## YOUR OBJECTIVE
Look below for lines that hold the string "components" and copy each one.

## EXTRACTED INFORMATION
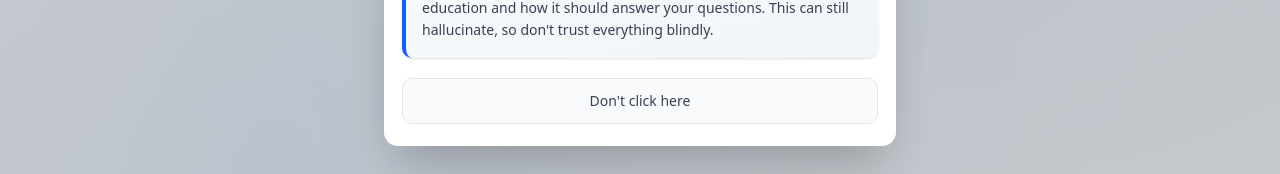
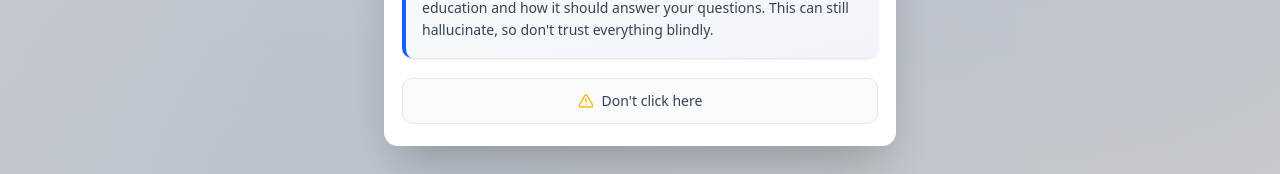
Before and after one commit to kdm-kev-NTNU/AboutMe, a Vue app in the folder frontend/homepage/: page /chat in a window 1280 px wide. Both pictures are taken after a click on the button "Open info". Shown: the part 471-645 px from the top of the page. Built offline with nearby package versions, Linux system fonts and the light colour scheme.

Commit message:
add warning icon on dont click btn

```diff
--- a/frontend/homepage/src/components/InfoSheet.vue
+++ b/frontend/homepage/src/components/InfoSheet.vue
@@ -2,7 +2,7 @@
 import { ref, computed } from 'vue'
 import { useRouter } from 'vue-router'
 import { useLangStore } from '../stores/lang'
-import { Info, Github, Linkedin } from 'lucide-vue-next'
+import { Info, Github, Linkedin, AlertTriangle } from 'lucide-vue-next'
 
 const open = ref(false)
 const router = useRouter()
@@ -54,9 +54,10 @@ function goToChatHistory() {
       <div class="mt-5">
         <button
           @click="goToChatHistory"
-          class="w-full px-4 py-3 rounded-lg border border-gray-200 bg-gray-50 text-gray-700 text-sm cursor-pointer hover:bg-gray-100 hover:border-gray-300 hover:text-gray-900 transition-all duration-200 ease-in-out hover:-translate-y-0.5 hover:shadow-md"
+          class="w-full px-4 py-3 rounded-lg border border-gray-200 bg-gray-50 text-gray-700 text-sm cursor-pointer hover:bg-gray-100 hover:border-gray-300 hover:text-gray-900 transition-all duration-200 ease-in-out hover:-translate-y-0.5 hover:shadow-md flex items-center justify-center gap-2"
         >
-          {{ language === 'en' ? "Don't click here" : 'Ikke klikk her' }}
+          <AlertTriangle class="w-4 h-4 flex-shrink-0 text-amber-400" />
+          <span>{{ language === 'en' ? "Don't click here" : 'Ikke klikk her' }}</span>
         </button>
       </div>
     </div>
```
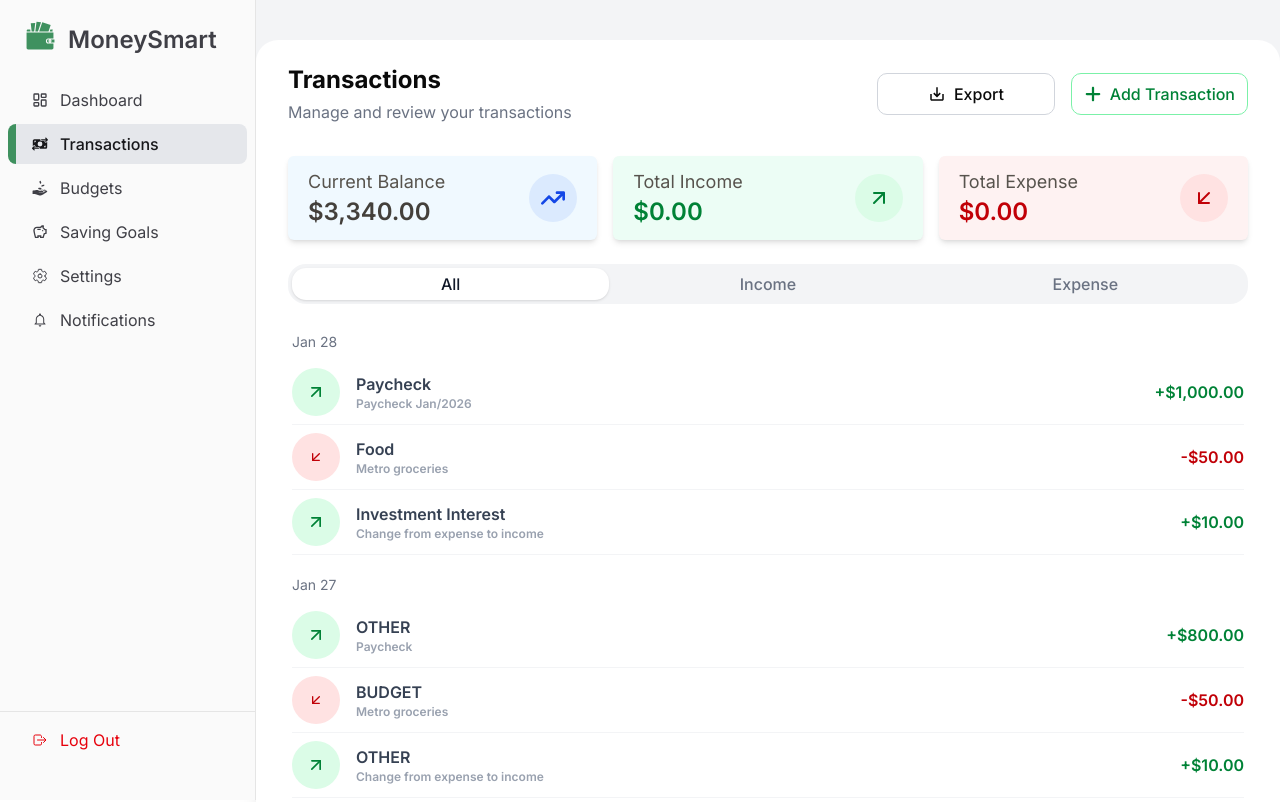
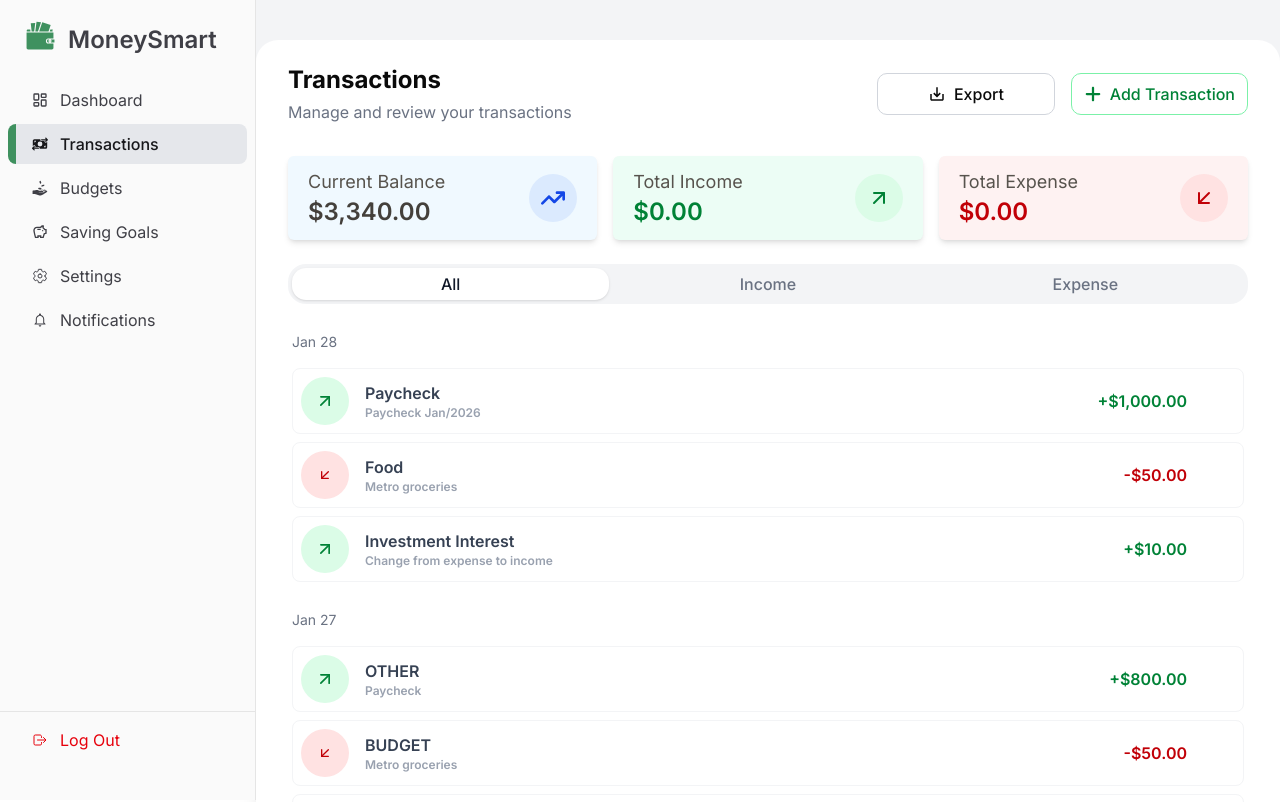
Before and after one commit to Harry-Huynh/MoneySmart-Frontend, a Next.js app: page /transactions in a window 1280 px wide. Shown: the top 802 px of the page. Built offline with nearby package versions, Linux system fonts and the light colour scheme.

Commit message:
fix: Add delete icon for transaction

```diff
--- a/src/components/TransactionItemRow.js
+++ b/src/components/TransactionItemRow.js
@@ -1,13 +1,14 @@
 import { formatMoneyCAD } from "@/lib/mock/budgets";
 import React from "react";
 import { FiArrowUpRight, FiArrowDownLeft } from "react-icons/fi";
+import { FaRegTrashCan } from "react-icons/fa6";
 
 export default function TransactionItemRow({ transaction }) {
   const isIncome = transaction.type === "INCOME";
 
   return (
     <div
-      className={`w-full py-2 flex items-center justify-between border-b border-gray-100 gap-4 select-none`}
+      className={`w-full py-2 px-2 my-2 flex items-center justify-between border border-gray-100 rounded-md gap-4 select-none hover:border-gray-300 group`}
     >
       <div
         className={`w-12 h-12 rounded-full flex items-center justify-center ${isIncome ? "bg-green-100" : "bg-red-100"}`}
@@ -31,6 +32,12 @@ export default function TransactionItemRow({ transaction }) {
       >
         {(isIncome ? "+" : "-") + formatMoneyCAD(transaction.amount)}
       </span>
+      <div
+        className="w-8 h-8 flex justify-center items-center rounded-sm invisible group-hover:visible
+          hover:bg-red-100 cursor-pointer"
+      >
+        <FaRegTrashCan className="text-gray-400 hover:text-red-600" />
+      </div>
     </div>
   );
 }
```
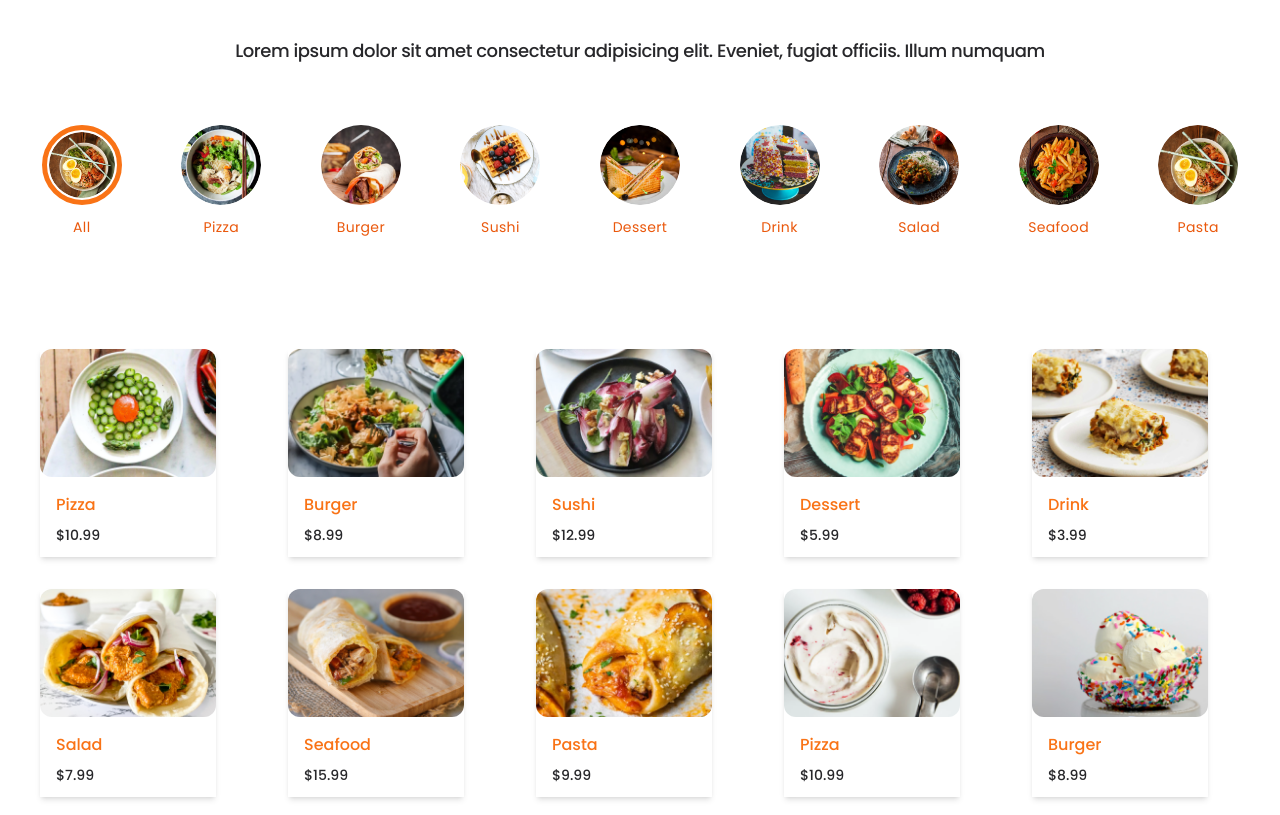
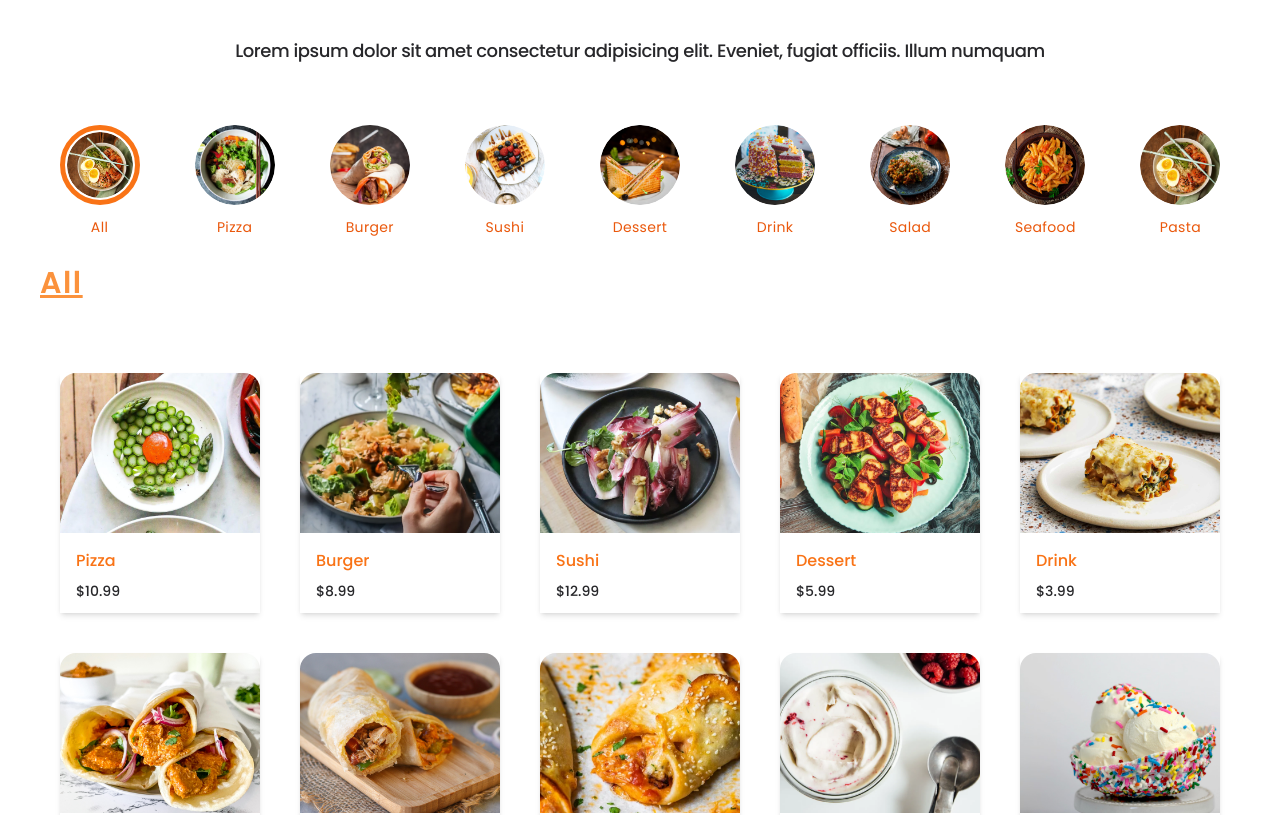
Before and after one commit to Deviillll/food-ordering-app, a Next.js app: page / in a window 1280 px wide. Shown: the part 887-1702 px from the top of the page. Built offline with nearby package versions, Linux system fonts and the light colour scheme.

Commit message:
fix items layout

```diff
--- a/app/components/CatagoryItems.jsx
+++ b/app/components/CatagoryItems.jsx
@@ -4,9 +4,9 @@ import { Catagory,MenuItems } from "../constants/data";
 const CatagoryItems = () => {
     const [catagory, setcatagory] = useState("All")
   return (
-    <div className='px-5    '>
+    <div className=''>
 
-<div className='flex  items-center justify-center md:justify-around mt-10 text-center overflow-x-auto gap-4 '>
+<div className='flex  items-center justify-center md:px-10 md:justify-around mt-10 text-center overflow-x-auto gap-4 '>
         {Catagory.map((item, index) => {
             return (
 
@@ -20,12 +20,15 @@ const CatagoryItems = () => {
 
          </div>
 
-       <div className='mt-20 grid grid-cols-2 md:grid-cols-3 lg:grid-cols-4 xl:grid-cols-5 justify-evenly mx-auto  items-center  w-screen px-5'>
+         <div className='mt-7 ml-10 text-3xl text-orange-400 underline font-semibold '><h1 className='tracking-wider'>{catagory}</h1></div>
+
+       <div className='mt-10 flex flex-wrap justify-center gap-x-10 gap-y-2 px-4 md:px-8 mx-auto w-screen h-full'>
 
         {MenuItems.map((item, index) => {
             return (
-                <div key={index} className={`w-52 h-52  md:w-44 md:h-52  bg-white mt-5 md:mt-8 shadow-md  ${catagory===item.cata || catagory==="All" ? "block" : "hidden"}`}>
-                    <img src={item.image} alt={item.name} className='w-full h-32 object-cover rounded-xl object-center'/>
+                <div key={index} className={`w-44 h-60 sm:w-[200px] sm:h-[240px]  md:w-[200px] md:h-60
+                 bg-white mt-5 md:mt-8 shadow-md  ${catagory===item.cata || catagory==="All" ? "block" : "hidden"}`}>
+                    <img src={item.image} alt={item.name} className='w-full h-40 object-cover rounded-t-2xl object-center'/>
                     <div className='p-4'>
                         <h1 className='text-md font-medium text-orange-500'>{item.name}</h1>
                         <p className='text-sm mt-2 text-zinc-800 font-medium'>${item.price}</p>
@@ -36,6 +39,8 @@ const CatagoryItems = () => {
         )}
 
 
+
+
        </div>
 
     </div>
```
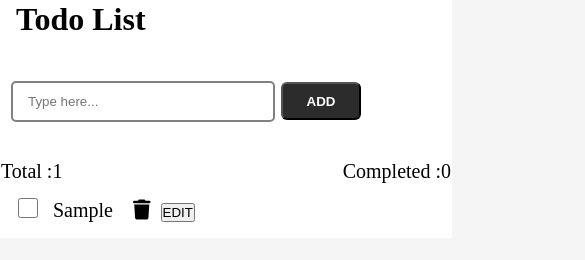
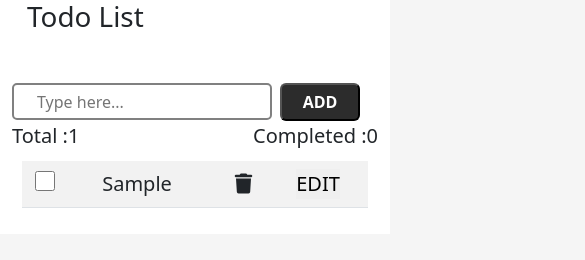
Before and after one commit to Saifkhanz/todo-list, a plain HTML site: page index.html in a window 390 px wide. Both pictures are taken after typing "Sample" into the empty fields and a click on the button "ADD". Shown: the top 260 px of the page, 585 px wide, since content can reach past the window. Drawn offline with nearby package versions, Linux system fonts and the light colour scheme.

Commit message:
responsive set

```diff
--- a/index.html
+++ b/index.html
@@ -1,16 +1,19 @@
-<!DOCTYPE html>
-<html>
+<!doctype html>
+<html lang="en">
+  <head>
+    <meta charset="utf-8">
+    <meta name="viewport" content="width=device-width, initial-scale=1">
+    <title>Bootstrap demo</title>
+    <link href="todo.css" rel="stylesheet" type="text/css">
+    <script src="https://kit.fontawesome.com/1fdcaaf62f.js" crossorigin="anonymous"></script>
 
-<head>
-    <link href="todo.css" rel="stylesheet" type="text/css">
-    <title>
-        Todo list
-    </title>
-    <script src="https://kit.fontawesome.com/1fdcaaf62f.js" crossorigin="anonymous"></script>
+    <link href="https://cdn.jsdelivr.net/npm/bootstrap@5.2.0/dist/css/bootstrap.min.css" rel="stylesheet" integrity="sha384-gH2yIJqKdNHPEq0n4Mqa/HGKIhSkIHeL5AyhkYV8i59U5AR6csBvApHHNl/vI1Bx" crossorigin="anonymous">
+<script src="https://cdn.jsdelivr.net/npm/bootstrap@5.2.0/dist/js/bootstrap.bundle.min.js" integrity="sha384-A3rJD856KowSb7dwlZdYEkO39Gagi7vIsF0jrRAoQmDKKtQBHUuLZ9AsSv4jD4Xa" crossorigin="anonymous"></script>
   </head>
+  <body style="background-color: whitesmoke;">
 
-<body style="background-color: whitesmoke;width: 100%;">
-    <div class="container" >
+  <div class="container" style="max-width: 500px;background-color: white;">
+
     <h1 style="margin-bottom: 20px; padding-left: 15px;">
       Todo List
  </h1>
@@ -18,12 +21,11 @@
    <span id="error" style="font-size:20px;font-weight: bold;color: rgb(172, 103, 103); padding-left: 25px;">
    </span>
  </div>
-        <div class="nav">
-            <input type="text" id="NewTask" placeholder="Type here...">
+ <div class="button-container">
+ <div class="nav" >
+     <input type="text" id="NewTask" placeholder="Type here..." style="padding-left: 8px;">
  </div>
-        <div class="button_div">
-
-            <button onclick="addTask()" id="btn1">
+     <button onclick="addTask()" id="btn1" class="flex-item">
          <b>ADD</b>
      </button>
    </div>
@@ -35,15 +37,18 @@
          <span style="font-size:20px;">Completed :</span><span id="TaskCompleted"style="font-size: 20px;">0</span>
      </div>
  </div>
+
    <div id="TaskListContainer">
-            <table id="TaskList"></table>
+     <table class="table table-striped" >
+
+        <tbody id="TaskList">
+
+         </tbody>
+
+     </table>
   </div>
-    </div>
-
   <script type="text/javascript" src="todo.js">
   </script>
 
-
   </body>
-
 </html>
--- a/todo.css
+++ b/todo.css
@@ -1,16 +1,19 @@
 *{
     margin: 0px;
     padding: 0px;
+    box-sizing: border-box;
 }
-    .container{
+/* .container{
     height: auto;
     border: 1px white solid;
     background-color: white;
-        width: 450px;
-    }
+    max-width: 500px;
+
+} */
 .nav{
 display: inline;
 padding-left: 10px;
+padding-right: 8px;
 }
 #NewTask{
     height:37px;
@@ -19,23 +22,28 @@
 width: 260px;
 
 }
-    .button_div{
+/* .button_div{
     position: relative;
     left: 280px;
     bottom:40px;
 
-    }
+} */
 #btn1{
     height:38px;
     width:80px;
     border-radius: 6px;
     background-color: rgba(0, 0, 0, 0.829);
     color: white;
+
 }
 #btn1:hover{
     animation-name: example;
     animation-duration: 2s;
 }
+.button-container{
+    display: flex;
+}
+
 @keyframes example {
     from {background-color:black;}
     to {background-color: whitesmoke;
@@ -46,7 +54,7 @@
 }
 #TaskListContainer{
     padding: 10px;
-        width:fit-content;
+    /* width:fit-content; */
 }
 #TaskList tr td {
 font-size:20px;
@@ -61,28 +69,13 @@
     border: 2px solid black;
 }
 
-    TaskList {
+#TaskList {
     width: 100%;
 }
-    /* #TaskList tr td:nth-child(1),#TaskList tr td:nth-child(2){
-        width:20%;
-    } */
-
-    td{
-        word-wrap:break-word;
+.editButton{
+    border-style: none;
 }
 
-    /* #TaskList tr td:nth-child(3){
-        width:40%;
-        text-align: right;
-    } */
-    /* #TaskList tr td:nth-child(4){
-        width:20%;
-        text-align: right;
-    } */
-    .tr1{
-        border: 2px solid black;
-    }
 .task{
     height: 30px;
 }
--- a/todo.js
+++ b/todo.js
@@ -36,7 +36,9 @@ function renderTasks() {
       index +
       ')"></i>';
     new_row.insertCell(3).innerHTML =
-      '<button onclick="editTask(' + index + ')"name="edit">EDIT';
+      '<button onclick="editTask(' +
+      index +
+      ')"name="edit" class="editButton">EDIT';
     TaskListContainer.appendChild(new_row);
   });
 }
```
Lines whose indentation alone changed are shown as unchanged.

## SOLUTION
--- a/frontend/homepage/src/components/InfoSheet.vue
+++ b/frontend/homepage/src/components/InfoSheet.vue
--- a/src/components/TransactionItemRow.js
+++ b/src/components/TransactionItemRow.js
--- a/app/components/CatagoryItems.jsx
+++ b/app/components/CatagoryItems.jsx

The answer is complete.